They’re bright enough, they’re cheap enough, and doggone it, people are starting to
How many years does it take to change a light bulb? About 130 years (and counting) in the
case of the incandescent light bulb, a technology which has long been recognized as an imperfect approach to shedding light. But in 2008 the conventional light bulb may finally start
to be superseded by a viable replacement: the white light emitting diode (LED). For years LEDs were too expensive, gave off the wrong colour of light and were suitable for only certain applications (traffic lights, automotive turn signals, etc.) But rapid advances in semiconductor
manufacturing combined with rising energy prices has shifted the balance, and LEDs are now
the superior choice over the long term in most home lighting applications. The first widespread use of LEDs was in digital watches that told the time with a red glow. Although most LEDs will likely emit a whiter light in the future, their true hue may really be “green”, as they offer dramatically lower power consumption, as well as clean manufacturing and disposal.
4. Getting value from virtualisation: rethinking the virtual machine revolution
The machines may be virtual, but the environmental benefits are real
Virtualisation, a form of software first used in the 1960s, was one of the most talked about
technologies of 2007. It is claimed to be a technology that offers cost savings, better security,
better use of resources, better disaster recovery and lower power consumption. While 2007
was characterized by a rush to evaluate or deploy virtualization, in 2008 companies may be
more cautious as virtualization is neither a one-size-fits-all solution nor a panacea. Even as
some assumptions about cost and security are being made, the energy savings driver is likely
to be key, especially for the new server farms that are driving “cloud computing” similar to
Google. Recent estimates suggest that these massive collections of computers will represent
5% of world electricity demand by 2010. Canadian virtualization companies like Platespin (#2
ranked Deloitte Technology Fast 50 award winner in 2007) are helping transform server farm
power hogs into energy sipping piglets.
5. The living room moves closer to being Public Enemy Number One: media aren’t just
reporting on environmental problems, they are contributing to them too
You can now destroy the planet without leaving home
In our guiltier moments, we all know that driving SUVs, filling the stratosphere with jet pollution and not recycling makes us environmental sinners. Instead, we figured that sitting in our living rooms with the thermostat turned down while we watched hockey was an environmentally friendly activity. We may, however, want to check the math before counting on David Suzuki’s blessings. Consumer electronics now use 15% of household electricity consumption, up from 5% in 1980. And forecasts say that number could reach 50% by 2020.
Giant screens, especially plasma, use two to four times more power than CRT TVs. And dozens
of other household devices are using up energy, even when we think they are in standby mode.
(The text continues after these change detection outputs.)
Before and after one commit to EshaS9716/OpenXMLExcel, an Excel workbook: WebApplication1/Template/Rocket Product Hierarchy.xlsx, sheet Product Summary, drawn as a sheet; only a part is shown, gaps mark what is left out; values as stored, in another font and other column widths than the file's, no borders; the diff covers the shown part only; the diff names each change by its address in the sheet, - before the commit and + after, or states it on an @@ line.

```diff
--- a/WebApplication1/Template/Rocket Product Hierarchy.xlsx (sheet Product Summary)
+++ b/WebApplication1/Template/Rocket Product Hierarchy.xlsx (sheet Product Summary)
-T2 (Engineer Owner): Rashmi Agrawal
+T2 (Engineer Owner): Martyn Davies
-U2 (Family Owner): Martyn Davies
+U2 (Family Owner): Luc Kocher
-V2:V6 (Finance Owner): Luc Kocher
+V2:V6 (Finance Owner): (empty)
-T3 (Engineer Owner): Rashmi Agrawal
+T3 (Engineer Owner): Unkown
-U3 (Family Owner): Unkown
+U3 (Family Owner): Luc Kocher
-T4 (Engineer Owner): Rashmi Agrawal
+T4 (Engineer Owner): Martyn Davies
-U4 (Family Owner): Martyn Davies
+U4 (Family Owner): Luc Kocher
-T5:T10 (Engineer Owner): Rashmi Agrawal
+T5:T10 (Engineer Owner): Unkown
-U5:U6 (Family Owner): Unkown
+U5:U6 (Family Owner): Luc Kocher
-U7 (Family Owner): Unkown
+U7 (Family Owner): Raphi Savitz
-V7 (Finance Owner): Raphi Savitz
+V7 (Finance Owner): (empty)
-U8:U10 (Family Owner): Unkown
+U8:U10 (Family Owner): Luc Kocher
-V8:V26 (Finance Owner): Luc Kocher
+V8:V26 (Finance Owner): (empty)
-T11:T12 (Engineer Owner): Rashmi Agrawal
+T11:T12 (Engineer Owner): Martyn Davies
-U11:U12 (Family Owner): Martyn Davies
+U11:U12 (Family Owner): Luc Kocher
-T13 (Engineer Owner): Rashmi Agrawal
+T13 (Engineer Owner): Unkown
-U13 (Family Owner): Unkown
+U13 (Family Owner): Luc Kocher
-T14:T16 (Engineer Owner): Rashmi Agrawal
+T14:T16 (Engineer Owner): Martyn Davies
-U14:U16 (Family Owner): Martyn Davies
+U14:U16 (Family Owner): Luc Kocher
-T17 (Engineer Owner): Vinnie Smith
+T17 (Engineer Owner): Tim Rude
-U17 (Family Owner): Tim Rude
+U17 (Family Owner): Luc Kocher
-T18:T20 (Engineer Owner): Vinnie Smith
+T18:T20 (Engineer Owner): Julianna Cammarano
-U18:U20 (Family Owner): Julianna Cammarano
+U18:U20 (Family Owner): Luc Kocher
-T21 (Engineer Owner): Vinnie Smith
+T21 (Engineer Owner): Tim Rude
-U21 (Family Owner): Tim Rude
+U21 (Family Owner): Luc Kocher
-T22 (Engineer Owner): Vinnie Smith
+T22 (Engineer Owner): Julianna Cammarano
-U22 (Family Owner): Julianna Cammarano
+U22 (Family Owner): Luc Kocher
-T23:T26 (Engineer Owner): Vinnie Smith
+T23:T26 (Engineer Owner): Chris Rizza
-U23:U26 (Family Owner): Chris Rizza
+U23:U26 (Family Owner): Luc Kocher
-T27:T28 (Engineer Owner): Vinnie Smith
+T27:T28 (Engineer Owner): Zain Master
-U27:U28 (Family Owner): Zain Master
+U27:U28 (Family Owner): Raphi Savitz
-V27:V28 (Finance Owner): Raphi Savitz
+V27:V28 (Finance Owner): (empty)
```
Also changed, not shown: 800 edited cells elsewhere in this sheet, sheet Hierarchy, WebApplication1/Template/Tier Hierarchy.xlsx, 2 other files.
When they say protecting the environment begins at home, that has to include home entertainment. Look for 2008 to bring in more power efficient home media devices, including
ones that that have “real” off switches.